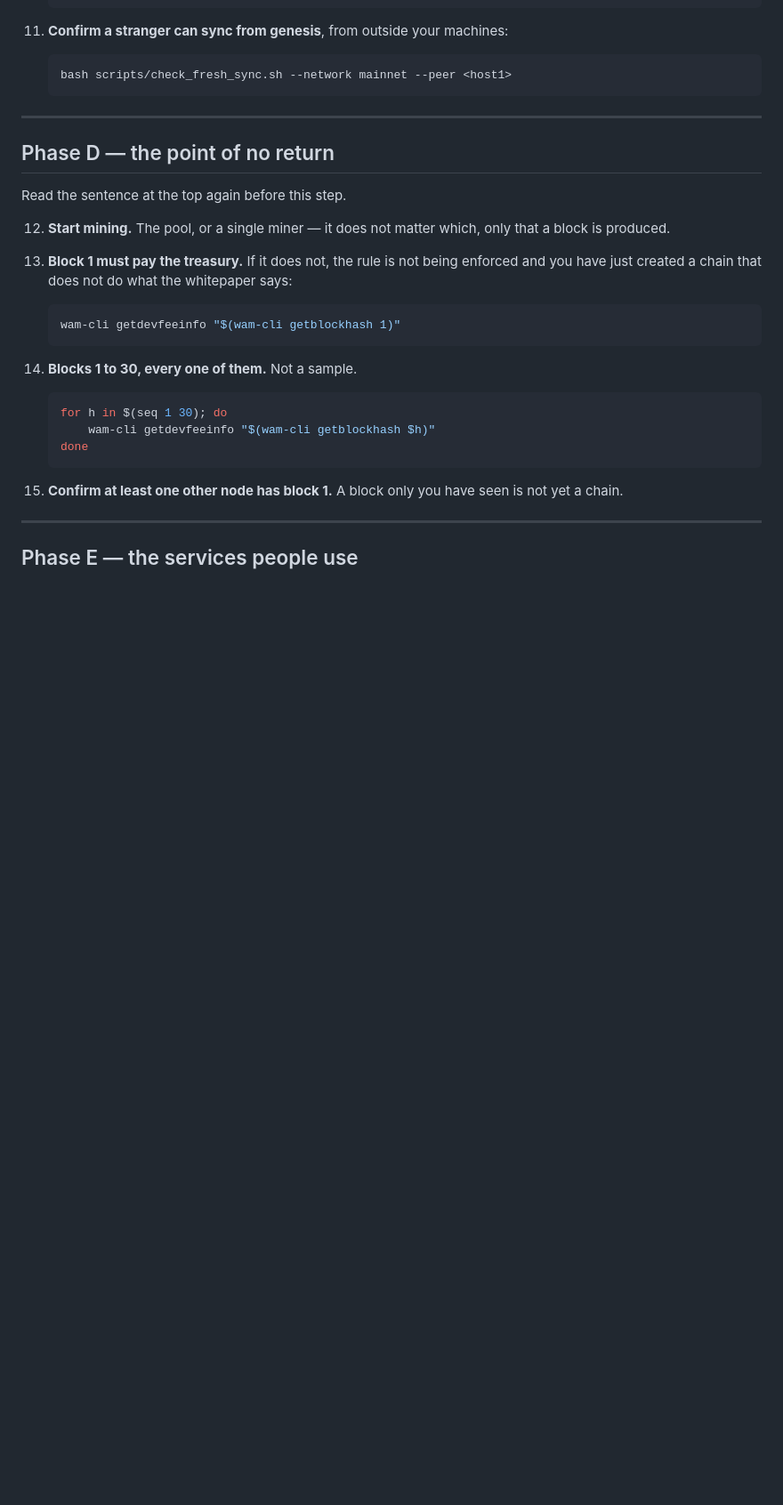
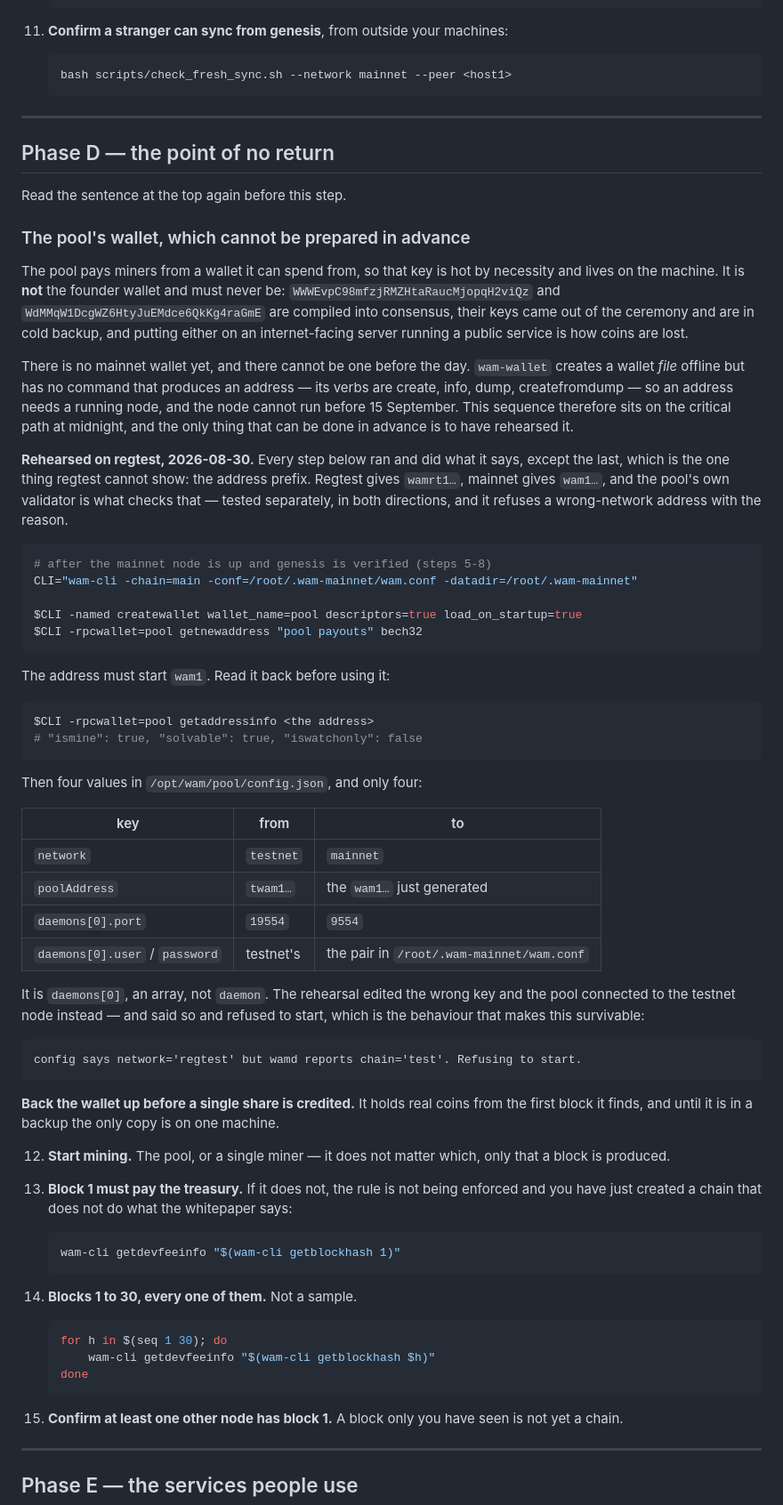
Before and after one commit to wam-coin-official/wam-coin, a Markdown page: docs/LAUNCH_DAY.md, the part around one of its changes. Shown at 89% size. Rendered like a GitHub page; blank space fills up the shorter version.

Commit message:
LAUNCH_DAY: the pool's wallet is on the critical path, and now it is rehearsed
An audit of every precondition in this document against reality found one
that nothing had ever checked: the pool pays miners from a wallet, and no
mainnet wallet exists. /root/.wam-mainnet has no wallets directory at all.

The pre-day table demanded "the pool's mainnet payout address is set,
checked character by character" -- which is impossible. An address needs a
running node, and the node cannot run before 15 September. The document was
asking for something it also forbids.

wam-wallet does not close that gap either. It creates a wallet file offline
but has no command that produces an address; its verbs are create, info,
dump and createfromdump. I said earlier that it took the wallet off the
critical path, and that was wrong.

So the sequence stays at midnight, and the only thing that can be done in
advance is to have done it once already. It was rehearsed on a throwaway
regtest chain: node up, createwallet, getnewaddress, getaddressinfo
confirming ismine, then a pool config carrying that address. Every step ran.
The pool read the address, called it a valid bech32 address, and then
refused to start:

    config says network='regtest' but wamd reports chain='test'.
    Refusing to start.

which was my rehearsal editing the wrong key -- the node connection is
daemons[0], an array, not daemon -- and is exactly the behaviour that makes
this survivable at 2am. The four values that actually change are now named
in a table, and daemons[0] is called out because I got it wrong first.

Also recorded: the pool wallet is not, and must never be, the founder
wallet. Its key is hot by necessity because the pool spends from it every
day; the founder and treasury keys came out of the ceremony, are in cold
backup, and their addresses are compiled into consensus. Putting either on
an internet-facing machine running a public service is how coins are lost.
The founder asked whether they were the same wallet, which is the right
question, and the answer needed checking rather than remembering.

````diff
--- a/docs/LAUNCH_DAY.md
+++ b/docs/LAUNCH_DAY.md
@@ -237,6 +237,64 @@ abandoned with no consequence to anyone.
 
 Read the sentence at the top again before this step.
 
+### The pool's wallet, which cannot be prepared in advance
+
+The pool pays miners from a wallet it can spend from, so that key is hot by
+necessity and lives on the machine. It is **not** the founder wallet and
+must never be: `WWWEvpC98mfzjRMZHtaRaucMjopqH2viQz` and
+`WdMMqW1DcgWZ6HtyJuEMdce6QkKg4raGmE` are compiled into consensus, their keys
+came out of the ceremony and are in cold backup, and putting either on an
+internet-facing server running a public service is how coins are lost.
+
+There is no mainnet wallet yet, and there cannot be one before the day.
+`wam-wallet` creates a wallet *file* offline but has no command that
+produces an address — its verbs are create, info, dump, createfromdump — so
+an address needs a running node, and the node cannot run before 15
+September. This sequence therefore sits on the critical path at midnight,
+and the only thing that can be done in advance is to have rehearsed it.
+
+**Rehearsed on regtest, 2026-08-30.** Every step below ran and did what it
+says, except the last, which is the one thing regtest cannot show: the
+address prefix. Regtest gives `wamrt1…`, mainnet gives `wam1…`, and the
+pool's own validator is what checks that — tested separately, in both
+directions, and it refuses a wrong-network address with the reason.
+
+```bash
+# after the mainnet node is up and genesis is verified (steps 5-8)
+CLI="wam-cli -chain=main -conf=/root/.wam-mainnet/wam.conf -datadir=/root/.wam-mainnet"
+
+$CLI -named createwallet wallet_name=pool descriptors=true load_on_startup=true
+$CLI -rpcwallet=pool getnewaddress "pool payouts" bech32
+```
+
+The address must start `wam1`. Read it back before using it:
+
+```bash
+$CLI -rpcwallet=pool getaddressinfo <the address>
+# "ismine": true, "solvable": true, "iswatchonly": false
+```
+
+Then four values in `/opt/wam/pool/config.json`, and only four:
+
+| key | from | to |
+|---|---|---|
+| `network` | `testnet` | `mainnet` |
+| `poolAddress` | `twam1…` | the `wam1…` just generated |
+| `daemons[0].port` | `19554` | `9554` |
+| `daemons[0].user` / `password` | testnet's | the pair in `/root/.wam-mainnet/wam.conf` |
+
+It is `daemons[0]`, an array, not `daemon`. The rehearsal edited the wrong
+key and the pool connected to the testnet node instead — and said so and
+refused to start, which is the behaviour that makes this survivable:
+
+```
+config says network='regtest' but wamd reports chain='test'. Refusing to start.
+```
+
+**Back the wallet up before a single share is credited.** It holds real
+coins from the first block it finds, and until it is in a backup the only
+copy is on one machine.
+
 12. **Start mining.** The pool, or a single miner — it does not matter
     which, only that a block is produced.
 
````
Also changed, not shown: other parts of docs/LAUNCH_DAY.md (+1 -1 lines).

- [What to do]:
Return exactly, and only, the line containing "chain='test'. Refusing to start." and every line after it through the end of the material.

- [Result of this task]:
+config says network='regtest' but wamd reports chain='test'. Refusing to start.
+```
+
+**Back the wallet up before a single share is credited.** It holds real
+coins from the first block it finds, and until it is in a backup the only
+copy is on one machine.
+
 12. **Start mining.** The pool, or a single miner — it does not matter
     which, only that a block is produced.
 
````
Also changed, not shown: other parts of docs/LAUNCH_DAY.md (+1 -1 lines).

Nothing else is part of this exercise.